7/27/2014 1:22 P.M. ET
Teixeira takes step toward return to action
By Jamal Collier / MLB.com
NEW YORK -- Yankees first baseman Mark Teixeira took swings in an indoor batting cage and fielded ground balls at first base on Sunday, both for the first time since an MRI revealed a mild strain in his lower left lat.
The injury has kept Teixeira out of the lineup since Monday, but if he can clear this latest activity without pain, he should avoid the disabled list. The next step for the slugger -- who still led the Yankees with 17 home runs and 48 RBIs entering Sunday's finale vs. the Blue Jays -- would be to take batting practice on the field.
"We'll reevaluate where he is tomorrow and how he feels after today," manager Joe Girardi said. "Hopefully, he's a player for us pretty soon here."
Kelly Johnson would be the primary backup first baseman, but he was placed on the disabled list on Wednesday with a strained left groin. Brian McCann has filled the role in the duo's absence, despite not having made a start there before this season.
And with Teixeira on the bench but unavailable, the Yankees have essentially been playing with a 24-man roster since Monday. They are also carrying 13 pitchers, so Girardi has been operating with two bench players for much of the past week.
"We've played short, and we've done it a number of times during the course of this season and last season," Girardi said.
• Carlos Beltran is continuing a throwing program and has started doing outfield drills as he attempts to return to the outfield sometime soon. He has been limited to designated-hitter duties since an elbow injury in April.

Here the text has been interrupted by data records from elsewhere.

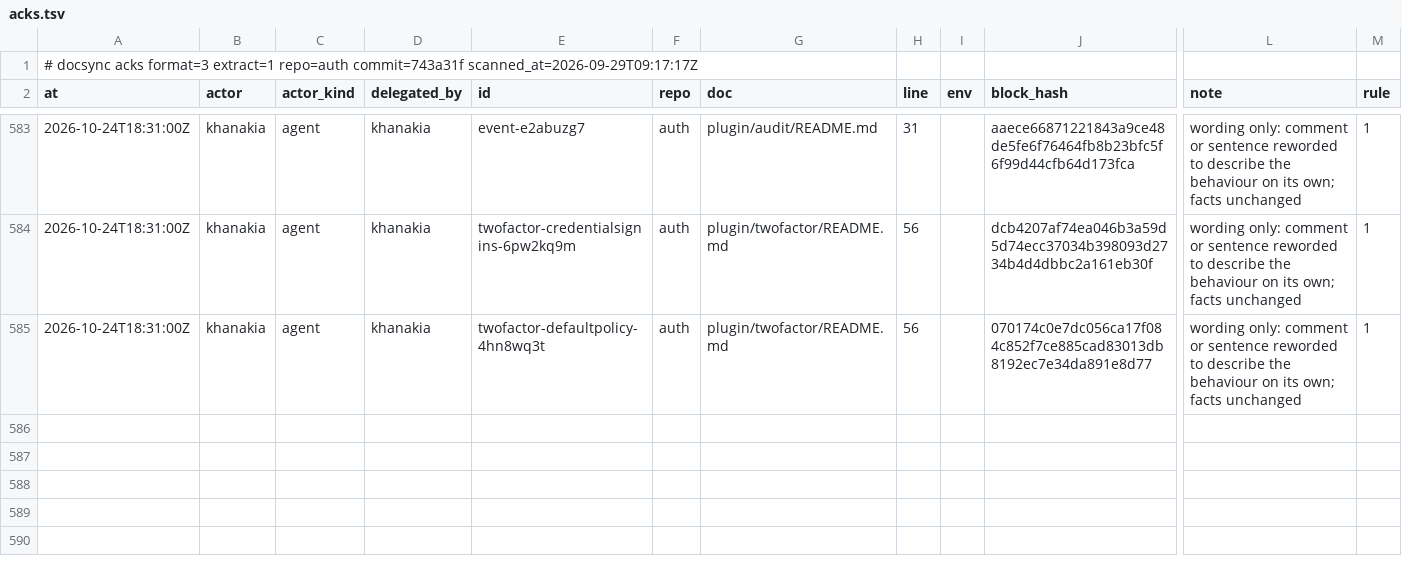
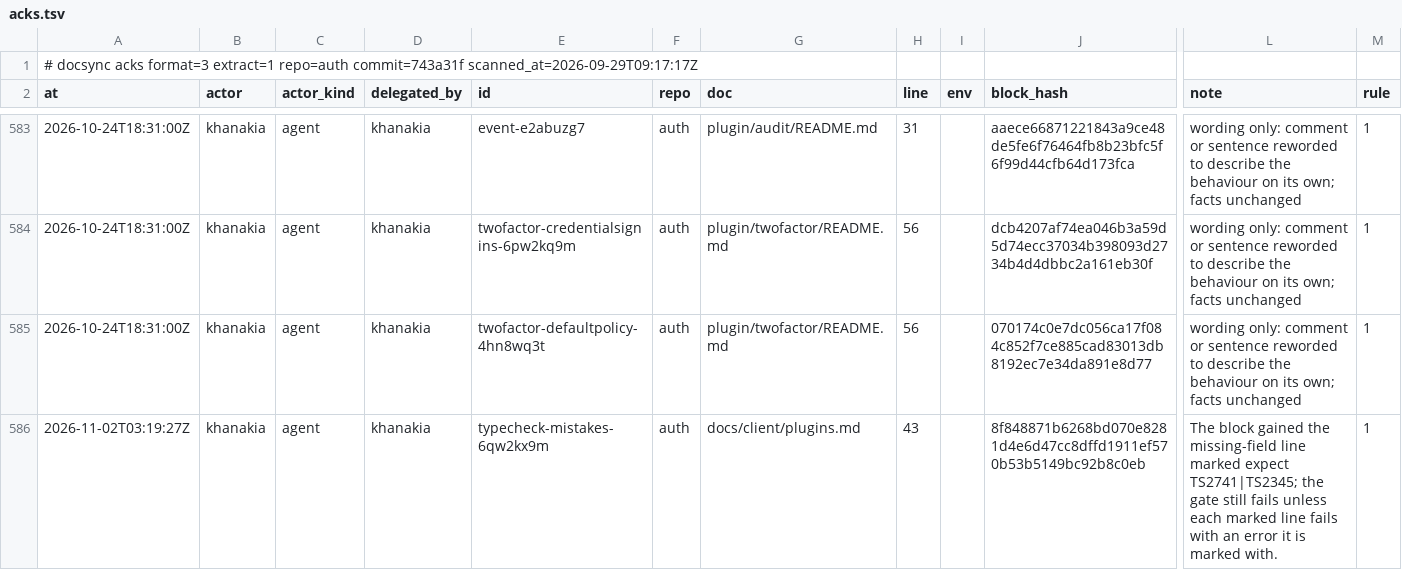
Before and after one commit to ubgo/auth, a TSV file: .ds/acks.tsv, drawn as a sheet; only a part is shown, gaps mark what is left out; rows hold the shown columns only; the diff names each change by its address in the sheet, - before the commit and + after, or states it on an @@ line.

Commit message:
TypeScript client: ts:typecheck checks a missing required field again
The case was dropped when tsc 7 reported it as TS2741 where tsc 5 says
TS2345. A line in bad.ts may now be marked expect TSaaaa|TSbbbb and
passes with either code; only the missing-field line uses it. The gate
counts 10 lines and passes under TypeScript 5.9.3 and 7.0.2. The plugin
guide shows the TypeScript 7.0.2 output for the new line.

```diff
--- a/.ds/acks.tsv
+++ b/.ds/acks.tsv
+row 586: 2026-11-02T03:19:27Z | khanakia | agent | khanakia | typecheck-mistakes-6qw2kx9m | auth | docs/client/plugins.md | 43 |  | 8f848871b6268bd070e8281d4e6d47cc8dffd1911ef570b53b5149bc92b8c0eb | The block gained the missing-field line marked expect TS2741|TS2345; the gate still fails unless each marked line fails with an error it is marked with. | 1
```
Also changed, not shown: .ds/ledger.tsv, .ds/refs.tsv, 6 other files.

"I don't think it's too far off," Girardi said. "I don't know if it will happen next week, but after that, I think it's a possibility.
• On this date in 1988, Tommy John committed three errors on one play during the fourth inning of a 16-3 Yankees victory vs. Milwaukee, becoming the first pitcher in the modern era with three miscues in the same inning.
Jamal Collier is an associate reporter for MLB.com. This story was not subject to the approval of Major League Baseball or its clubs.